That break came way earlier – probably 10 minutes into the race (not 30 minutes, as it was a 45 minute race) – and when it came, I hadn’t realized until they had a bit of a gap on us. Even if I had realized, I was too close to the back to have done anything about it, so I just put my head down and recovered.
The race began with a steep uphill, which gave way to a 20 second descent. The descent had the potential to be dangerous, with the lead rider constantly coasting downhill, and everyone flying by him. Luckily, the pace was pushed VERY high, and all the racers were very on edge – we kept the rubber down. After descent came a hairpin turn which can be negotiated sans breaks, but of course we bottleknecked. Followed by a tight, sweeping right/left combo, another right turn, then the home stretch – a 90-degree slight uphill.
The last uphill, which led into the start/finish line, was only as bad as it was, because of the steep kick that came after it, just before the downhill. The race pace was constantly changing, always evolving and morphing to meet the slope of the course. We were hammering one minute, then soft pedaling up a hill, spinning 100+ RPM the next minute.
I’d love to tell you about my personal race. Here’s what I remember.
We were lined up, and the ref was in the bathroom – so we began without him. I was in the small ring up front accidentally, so I shifted to the big ring. Then we hit a hill. It hurt. Then we went downhill. It got really hot. I saw Juan ahead of me. I tucked in behind him. I saw more riders up the road. Maybe 10. It seemed to early. Juan opened up his jersey. I unzipped mine too. I got antsy; moved to the front to chase the break. Too early, too many hills. I pulled off. Juan pulled off too. I almost got dropped on the big hill. Learned my lesson after that – switch to big gear in the back and SPIN. I was spinning as often as I could the rest of the race. I went spinning past Juan. I looked back. Juan was gone. 2 laps to go. I was in third wheel. Ted screams to stay right there. I try to stay right there. I elbowed some racer with a moustache who tried boxing me out. I stayed third. 1 lap to go. I stayed third. Last little climb. Everyone spread out. I lost the idea of where I was. I started spinning faster. I was fifth. Someone was just up ahead as I rounded the corner. My mouth was hurting, I couldn’t control it. I couldn’t catch him. I took fifth. I wanted to throw up everywhere. I didn’t finish the cooldown lap.
7 of the however many original racers in the break survived, landing me 12th overall – 5th in the field sprint.

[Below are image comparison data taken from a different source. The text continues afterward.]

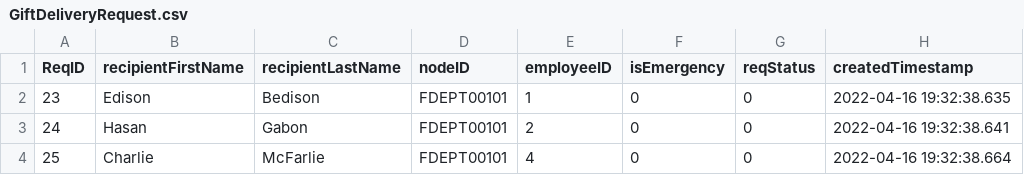
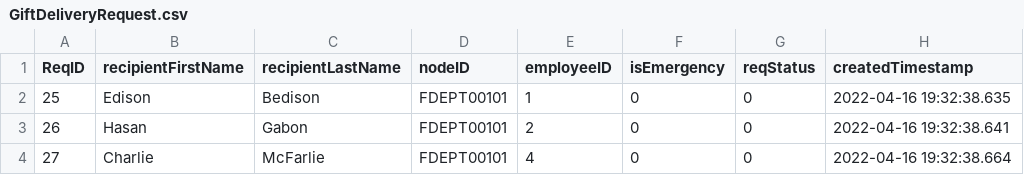
Before and after one commit to cscopetski/CS3733-D-Term-Team-W-Application, a CSV file: wApplication/src/main/resources/edu/wpi/cs3733/d22/teamW/wDB/CSVs/GiftDeliveryRequest.csv, drawn as a sheet; only a part is shown; the diff names each change by its address in the sheet, - before the commit and + after, or states it on an @@ line.

Commit message:
Fixed Merge Conflicts when merging Gift Delivery

```diff
--- a/wApplication/src/main/resources/edu/wpi/cs3733/d22/teamW/wDB/CSVs/GiftDeliveryRequest.csv
+++ b/wApplication/src/main/resources/edu/wpi/cs3733/d22/teamW/wDB/CSVs/GiftDeliveryRequest.csv
-A2 (ReqID): 23
+A2 (ReqID): 25
-A3 (ReqID): 24
+A3 (ReqID): 26
-A4 (ReqID): 25
+A4 (ReqID): 27
```
Also changed, not shown: 10 other files.
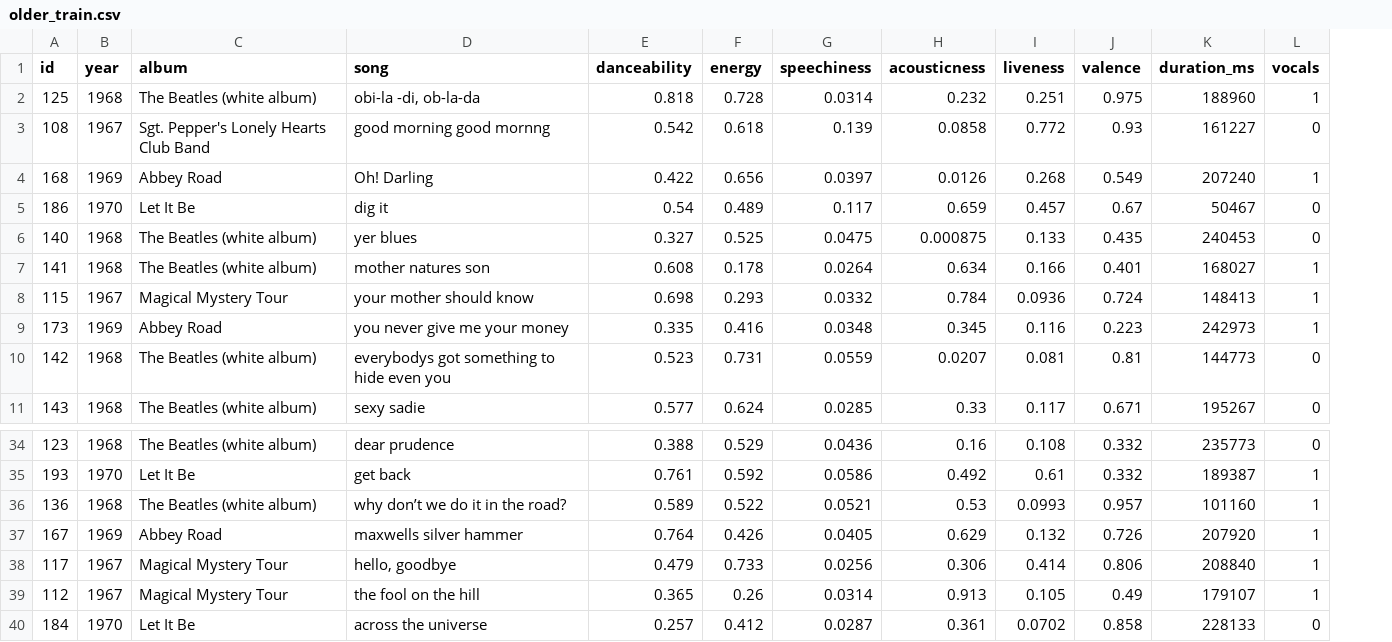
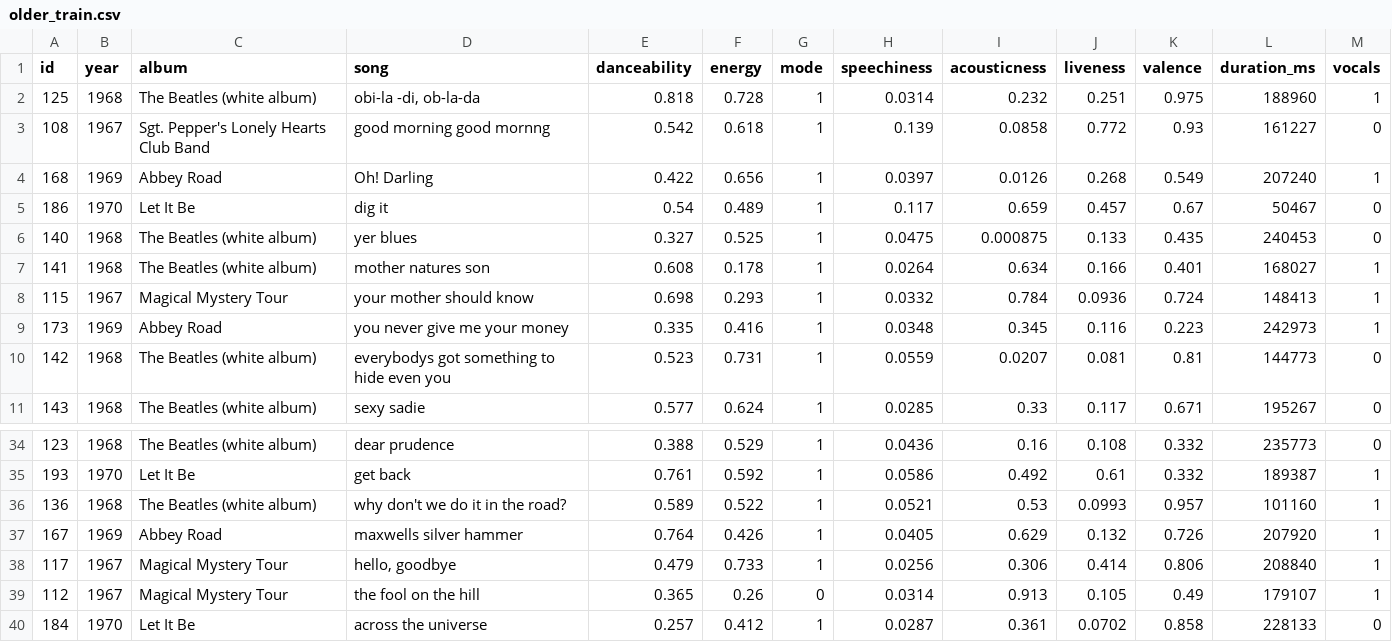
Before and after one commit to maedeetg/CSCI5922_Project, a CSV file: older_train.csv, drawn as a sheet; only a part is shown, gaps mark what is left out; the diff names each change by its address in the sheet, - before the commit and + after, or states it on an @@ line.

```diff
--- a/older_train.csv
+++ b/older_train.csv
+column G (mode), rows 2-11: all 1; rows 34-40: 1 | 1 | 1 | 1 | 1 | 0 | 1
-D36 (song): why don’t we do it in the road?
+D36 (song): why don't we do it in the road?
```
Also changed, not shown: early_test.csv, early_train.csv, 6 other files.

We had 35 or 40 start the race – only 18 finished, I think.
It was the toughest course I had ever raced. I definitely wouldn’t call it a crit, but I barely noticed – riding in green was blissful.